julio wrote:
Jesus had ordered the swords, and so he is also guilty of the crime.
The priests ordered the arrest, so they are guilty of the crime.  And Jesus fixed the ear, so what exactly is your beef with Him?

Quote:
I interpret the Bible MY WAY with the view to DISCREDIT it the most possible, since I consider it not a book of God, but a DANGEROUS WEAPON of man, which should be symbolically burnt in front of the UN and the ashes removed from the planet. The sooner the better!
So you're basically saying you're closed minded.  That's just sad.  You'll get your wish, though, when the Universal Church comes to power after the Rapture, they will destroy all of the Bibles they can find.

Jeffrick wrote:
Why did the prince of peace need armed body guards just to pray (this sounds like Jim Jones and David Koresh syndrome).  When did these fishermen learn to use swords and knives; and when did they get the balls to take on a squad of Roman soldiers?
Excellent questions, and her are some rational answers:  (1) Jesus didn't need armed bodyguards.  However, had his group not carried swords, the Romans would not have arrested him for fomenting insurrection.  (2) They didn't learn to use swords, which is why they only managed to slice a single ear.  (3) With Jesus by my side, I'd fight a cohort of Roman soldiers, too, if that's what I thought He wanted.
 
Quote:
If any dumbass fisherman took a swing at a Roman soldier his buddies would slice and dice J.C. & the boys into small bits, with no sweat off the Roman governors ass.
You're ignoring the fact that they were Roman soldiers, which means they were disciplined.  They did not attack people without orders, and their officers obviously realized that there would be no more bloodshed after Jesus healed the servant's ear.  They were sent to make an arrest, not to fight a battle.
 

Answers in Gene Simmons wrote:
most of the English translations say that Judas led “a band” or group of men when he betrayed Jesus. But what does that even mean? For that, we need to turn to the Greek text.  In every case, the earliest texts use the word speira or speiran and that word has a fairly clear meaning. Judas led a cohort of soldiers to arrest Jesus. And as it happens, a cohort is well understood to be a unit of Roman soldiers of about 500 to 600 in total number.... why send such a large detachment to bring in the Prince of Peace and possibly eleven guys with a hooker on the side? Judas surely would have known what he was walking into. And he would have known that that many soldiers was overkill for the task at hand if what we read in the bible is accurate.
If you're trying to arrest a guy who performs miracles on a regular basis, why not send overwhelming force?  It's not as though Pilate was lacking for soldiers.

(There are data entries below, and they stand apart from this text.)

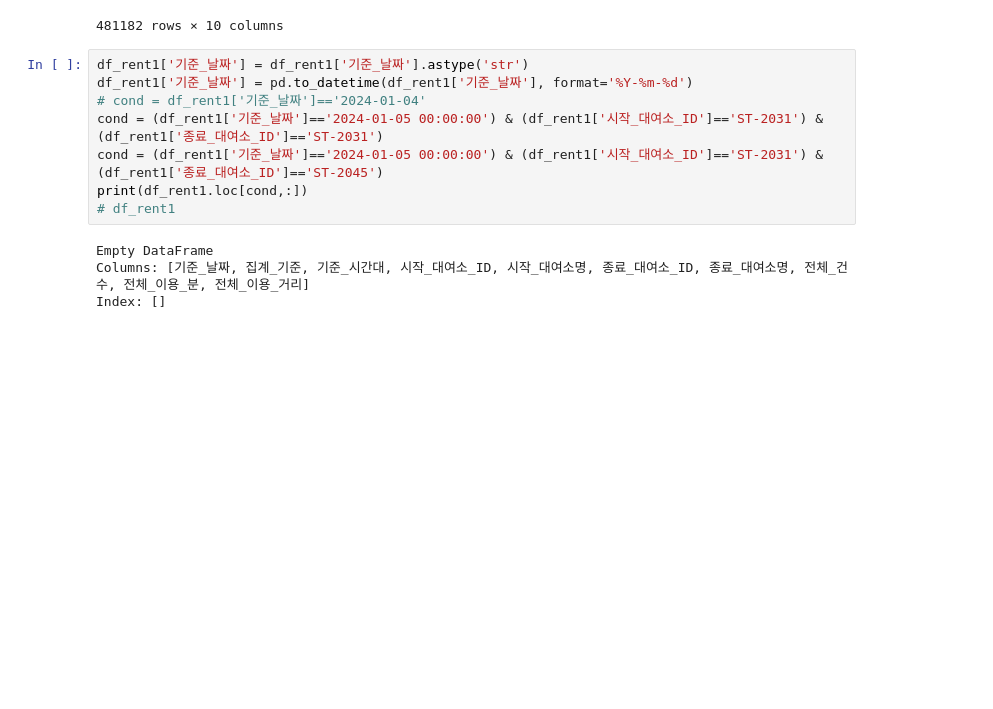
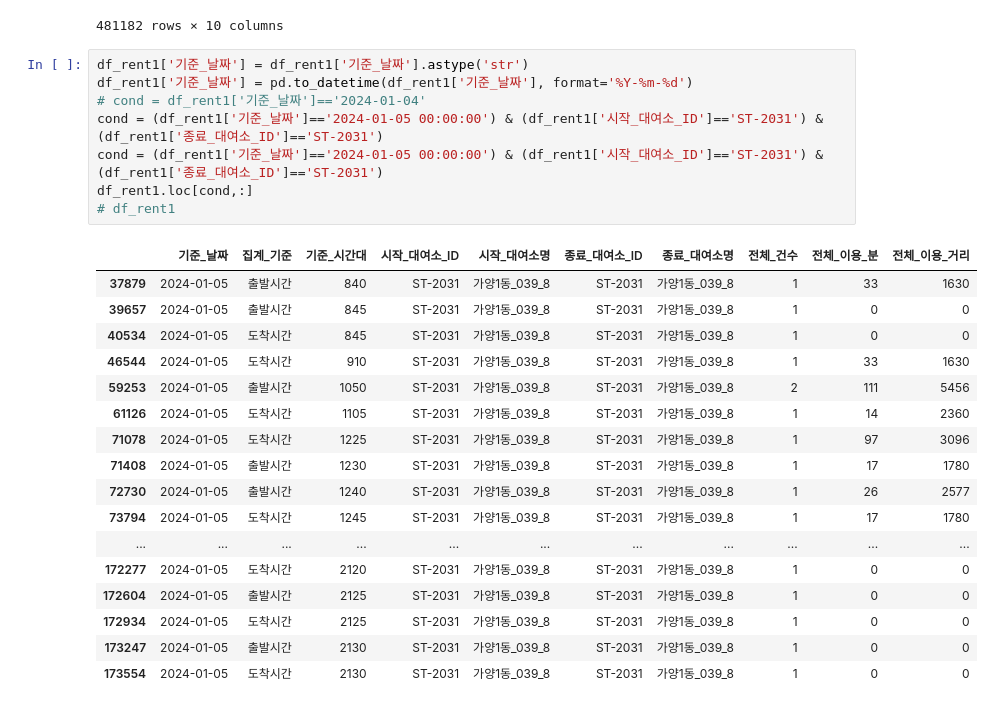
Before and after one commit to HongJeongHwan/KDT_project1_mini, a Jupyter notebook: mini_test.ipynb, the cells around one changed output. Cells and saved outputs as stored; diff of their text form; blank space fills up the shorter version.

```diff
--- a/mini_test.ipynb
+++ b/mini_test.ipynb
@@ -132,12 +132,26 @@ df_rent1
 # %%
 df_rent1['기준_날짜'] = df_rent1['기준_날짜'].astype('str')
 df_rent1['기준_날짜'] = pd.to_datetime(df_rent1['기준_날짜'], format='%Y-%m-%d')
 # cond = df_rent1['기준_날짜']=='2024-01-04'
 cond = (df_rent1['기준_날짜']=='2024-01-05 00:00:00') & (df_rent1['시작_대여소_ID']=='ST-2031') & (df_rent1['종료_대여소_ID']=='ST-2031')
-cond = (df_rent1['기준_날짜']=='2024-01-05 00:00:00') & (df_rent1['시작_대여소_ID']=='ST-2031') & (df_rent1['종료_대여소_ID']=='ST-2045')
-print(df_rent1.loc[cond,:])
+cond = (df_rent1['기준_날짜']=='2024-01-05 00:00:00') & (df_rent1['시작_대여소_ID']=='ST-2031') & (df_rent1['종료_대여소_ID']=='ST-2031')
+df_rent1.loc[cond,:]
 # df_rent1
 # %% [output]
-Empty DataFrame
-Columns: [기준_날짜, 집계_기준, 기준_시간대, 시작_대여소_ID, 시작_대여소명, 종료_대여소_ID, 종료_대여소명, 전체_건수, 전체_이용_분, 전체_이용_거리]
-Index: []
+|  | 기준_날짜 | 집계_기준 | 기준_시간대 | 시작_대여소_ID | 시작_대여소명 | 종료_대여소_ID | 종료_대여소명 | 전체_건수 | 전체_이용_분 | 전체_이용_거리 |
+| 37879 | 2024-01-05 | 출발시간 | 840 | ST-2031 | 가양1동_039_8 | ST-2031 | 가양1동_039_8 | 1 | 33 | 1630 |
+| 39657 | 2024-01-05 | 출발시간 | 845 | ST-2031 | 가양1동_039_8 | ST-2031 | 가양1동_039_8 | 1 | 0 | 0 |
+| 40534 | 2024-01-05 | 도착시간 | 845 | ST-2031 | 가양1동_039_8 | ST-2031 | 가양1동_039_8 | 1 | 0 | 0 |
+| 46544 | 2024-01-05 | 도착시간 | 910 | ST-2031 | 가양1동_039_8 | ST-2031 | 가양1동_039_8 | 1 | 33 | 1630 |
+| 59253 | 2024-01-05 | 출발시간 | 1050 | ST-2031 | 가양1동_039_8 | ST-2031 | 가양1동_039_8 | 2 | 111 | 5456 |
+| 61126 | 2024-01-05 | 도착시간 | 1105 | ST-2031 | 가양1동_039_8 | ST-2031 | 가양1동_039_8 | 1 | 14 | 2360 |
+| 71078 | 2024-01-05 | 도착시간 | 1225 | ST-2031 | 가양1동_039_8 | ST-2031 | 가양1동_039_8 | 1 | 97 | 3096 |
+| 71408 | 2024-01-05 | 출발시간 | 1230 | ST-2031 | 가양1동_039_8 | ST-2031 | 가양1동_039_8 | 1 | 17 | 1780 |
+| 72730 | 2024-01-05 | 출발시간 | 1240 | ST-2031 | 가양1동_039_8 | ST-2031 | 가양1동_039_8 | 1 | 26 | 2577 |
+| 73794 | 2024-01-05 | 도착시간 | 1245 | ST-2031 | 가양1동_039_8 | ST-2031 | 가양1동_039_8 | 1 | 17 | 1780 |
+| ... | ... | ... | ... | ... | ... | ... | ... | ... | ... | ... |
+| 172277 | 2024-01-05 | 도착시간 | 2120 | ST-2031 | 가양1동_039_8 | ST-2031 | 가양1동_039_8 | 1 | 0 | 0 |
+| 172604 | 2024-01-05 | 출발시간 | 2125 | ST-2031 | 가양1동_039_8 | ST-2031 | 가양1동_039_8 | 1 | 0 | 0 |
+| 172934 | 2024-01-05 | 도착시간 | 2125 | ST-2031 | 가양1동_039_8 | ST-2031 | 가양1동_039_8 | 1 | 0 | 0 |
+| 173247 | 2024-01-05 | 출발시간 | 2130 | ST-2031 | 가양1동_039_8 | ST-2031 | 가양1동_039_8 | 1 | 0 | 0 |
+| 173554 | 2024-01-05 | 도착시간 | 2130 | ST-2031 | 가양1동_039_8 | ST-2031 | 가양1동_039_8 | 1 | 0 | 0 |
```
Also changed, not shown: parts of 2 cells of this notebook, 2 other files.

Once an athiest, now a believer, and always ready to debate issues respectfully.